Wireless BMS, in general, have the big advantage that they help developers to reduce the cabling complexity. By reducing complex cabling, the batteries also lose weight and become cheaper – a significant benefit in today’s EVs at the verge of entering cost-sensitive mass market. In addition, the systems gain reliability and robustness. At least according to the argumentation of the providers, such systems are less susceptible to failure. While the theoretical possibility of RF-induced interference comes into play with wireless systems, TI says it has taken this issue into account by developing a highly secure radio protocol that includes features such as AES-128 data encryption, key exchange and refreshment, message integrity checks and a unique device authentication.

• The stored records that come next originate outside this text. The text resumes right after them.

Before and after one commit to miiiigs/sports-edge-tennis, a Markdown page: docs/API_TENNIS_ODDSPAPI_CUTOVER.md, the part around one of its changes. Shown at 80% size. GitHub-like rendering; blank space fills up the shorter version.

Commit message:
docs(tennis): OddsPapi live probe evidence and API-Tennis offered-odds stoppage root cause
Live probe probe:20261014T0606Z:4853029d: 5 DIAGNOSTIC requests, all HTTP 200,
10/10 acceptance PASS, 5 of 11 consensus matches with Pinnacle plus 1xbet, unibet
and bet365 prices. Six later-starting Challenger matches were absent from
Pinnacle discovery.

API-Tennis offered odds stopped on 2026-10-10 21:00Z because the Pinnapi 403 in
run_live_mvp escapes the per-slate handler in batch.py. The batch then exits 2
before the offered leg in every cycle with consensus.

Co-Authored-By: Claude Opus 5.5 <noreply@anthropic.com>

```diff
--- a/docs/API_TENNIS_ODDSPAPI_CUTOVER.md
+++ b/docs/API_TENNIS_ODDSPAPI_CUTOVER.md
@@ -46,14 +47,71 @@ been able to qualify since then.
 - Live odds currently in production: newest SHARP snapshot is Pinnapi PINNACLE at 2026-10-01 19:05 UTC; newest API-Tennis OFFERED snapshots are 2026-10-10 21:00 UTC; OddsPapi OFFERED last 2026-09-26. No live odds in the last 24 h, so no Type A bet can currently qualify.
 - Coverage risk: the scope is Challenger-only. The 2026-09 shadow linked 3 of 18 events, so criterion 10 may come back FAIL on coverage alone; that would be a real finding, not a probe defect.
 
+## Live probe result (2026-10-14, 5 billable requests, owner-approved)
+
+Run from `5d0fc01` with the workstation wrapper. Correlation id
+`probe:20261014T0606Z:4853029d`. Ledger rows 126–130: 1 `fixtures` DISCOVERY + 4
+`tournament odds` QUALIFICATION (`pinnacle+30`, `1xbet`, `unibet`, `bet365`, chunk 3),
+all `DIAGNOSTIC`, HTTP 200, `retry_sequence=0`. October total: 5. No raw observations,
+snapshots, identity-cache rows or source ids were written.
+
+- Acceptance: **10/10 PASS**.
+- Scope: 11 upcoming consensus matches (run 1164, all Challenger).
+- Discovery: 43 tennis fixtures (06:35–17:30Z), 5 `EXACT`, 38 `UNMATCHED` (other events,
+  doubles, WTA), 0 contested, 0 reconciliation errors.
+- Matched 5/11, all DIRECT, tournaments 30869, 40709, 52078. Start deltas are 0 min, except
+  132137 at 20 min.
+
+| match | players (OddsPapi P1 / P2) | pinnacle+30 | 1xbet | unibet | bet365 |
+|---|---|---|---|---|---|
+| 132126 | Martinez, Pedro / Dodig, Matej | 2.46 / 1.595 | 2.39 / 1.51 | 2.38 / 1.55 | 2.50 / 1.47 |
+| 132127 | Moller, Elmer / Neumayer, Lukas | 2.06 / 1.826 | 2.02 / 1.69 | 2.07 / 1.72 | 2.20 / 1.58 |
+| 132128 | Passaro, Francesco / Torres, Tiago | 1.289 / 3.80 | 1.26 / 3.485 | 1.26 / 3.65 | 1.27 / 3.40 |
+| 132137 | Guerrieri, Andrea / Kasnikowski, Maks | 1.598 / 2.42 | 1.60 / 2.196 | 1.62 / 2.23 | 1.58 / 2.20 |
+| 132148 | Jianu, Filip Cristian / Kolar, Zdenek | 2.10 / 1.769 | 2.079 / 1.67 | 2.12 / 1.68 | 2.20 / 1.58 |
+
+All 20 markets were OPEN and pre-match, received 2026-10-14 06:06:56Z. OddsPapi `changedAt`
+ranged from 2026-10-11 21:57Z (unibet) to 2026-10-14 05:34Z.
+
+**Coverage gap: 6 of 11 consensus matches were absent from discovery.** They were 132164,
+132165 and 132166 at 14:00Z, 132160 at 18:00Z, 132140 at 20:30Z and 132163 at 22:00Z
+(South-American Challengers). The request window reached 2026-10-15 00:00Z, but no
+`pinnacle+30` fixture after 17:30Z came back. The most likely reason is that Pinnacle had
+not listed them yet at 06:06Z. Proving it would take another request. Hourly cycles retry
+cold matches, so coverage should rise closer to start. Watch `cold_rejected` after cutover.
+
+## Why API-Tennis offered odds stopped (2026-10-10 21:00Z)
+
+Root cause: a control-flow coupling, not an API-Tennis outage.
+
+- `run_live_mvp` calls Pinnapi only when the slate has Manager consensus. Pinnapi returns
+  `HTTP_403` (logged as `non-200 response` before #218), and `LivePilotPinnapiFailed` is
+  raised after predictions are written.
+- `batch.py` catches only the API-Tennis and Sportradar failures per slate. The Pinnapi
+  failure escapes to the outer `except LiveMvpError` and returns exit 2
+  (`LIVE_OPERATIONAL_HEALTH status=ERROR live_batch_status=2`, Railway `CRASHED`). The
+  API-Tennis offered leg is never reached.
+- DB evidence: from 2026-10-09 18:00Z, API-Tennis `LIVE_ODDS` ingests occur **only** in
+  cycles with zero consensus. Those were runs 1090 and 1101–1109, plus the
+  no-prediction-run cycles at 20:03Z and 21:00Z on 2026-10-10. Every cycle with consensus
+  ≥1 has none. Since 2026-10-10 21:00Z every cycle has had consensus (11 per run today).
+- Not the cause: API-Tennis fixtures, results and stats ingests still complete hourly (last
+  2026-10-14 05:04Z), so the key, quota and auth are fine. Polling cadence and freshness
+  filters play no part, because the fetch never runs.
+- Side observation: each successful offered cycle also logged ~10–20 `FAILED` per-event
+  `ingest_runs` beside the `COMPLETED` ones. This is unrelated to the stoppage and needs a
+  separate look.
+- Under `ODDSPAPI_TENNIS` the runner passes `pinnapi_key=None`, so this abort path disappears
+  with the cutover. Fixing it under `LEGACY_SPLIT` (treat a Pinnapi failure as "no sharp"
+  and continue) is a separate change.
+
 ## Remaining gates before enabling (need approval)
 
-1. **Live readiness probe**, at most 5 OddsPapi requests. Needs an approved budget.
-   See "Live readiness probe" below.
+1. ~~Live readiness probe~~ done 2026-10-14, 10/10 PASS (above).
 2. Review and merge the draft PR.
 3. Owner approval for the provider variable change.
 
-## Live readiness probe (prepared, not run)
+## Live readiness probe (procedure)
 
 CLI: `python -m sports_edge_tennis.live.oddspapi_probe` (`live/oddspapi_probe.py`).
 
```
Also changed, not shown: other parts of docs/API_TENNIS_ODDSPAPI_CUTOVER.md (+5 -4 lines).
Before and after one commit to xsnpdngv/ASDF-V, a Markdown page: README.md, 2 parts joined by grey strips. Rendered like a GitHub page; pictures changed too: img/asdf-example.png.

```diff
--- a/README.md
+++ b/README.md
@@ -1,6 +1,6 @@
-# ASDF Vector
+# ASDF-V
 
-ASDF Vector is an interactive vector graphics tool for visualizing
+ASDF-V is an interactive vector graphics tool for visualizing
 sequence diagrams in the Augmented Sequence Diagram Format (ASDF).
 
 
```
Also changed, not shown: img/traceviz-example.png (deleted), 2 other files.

This deterministic protocol provides the highest throughput in the market claims TI. Thus, it enables automakers to create a battery module using a single wireless system-on-chip connected with multiple BQ79616-Q1 battery monitors for different configurations such as 32-, 48- and 60-cell systems. The system is designed to support up to 100 nodes with a very low latency of less than 2 ms per node and time-synchronized measurements across every node. The CC2662R-Q1 wireless MCU isolates individual cell monitoring units, eliminating the need for and cost of daisy-chain isolation components.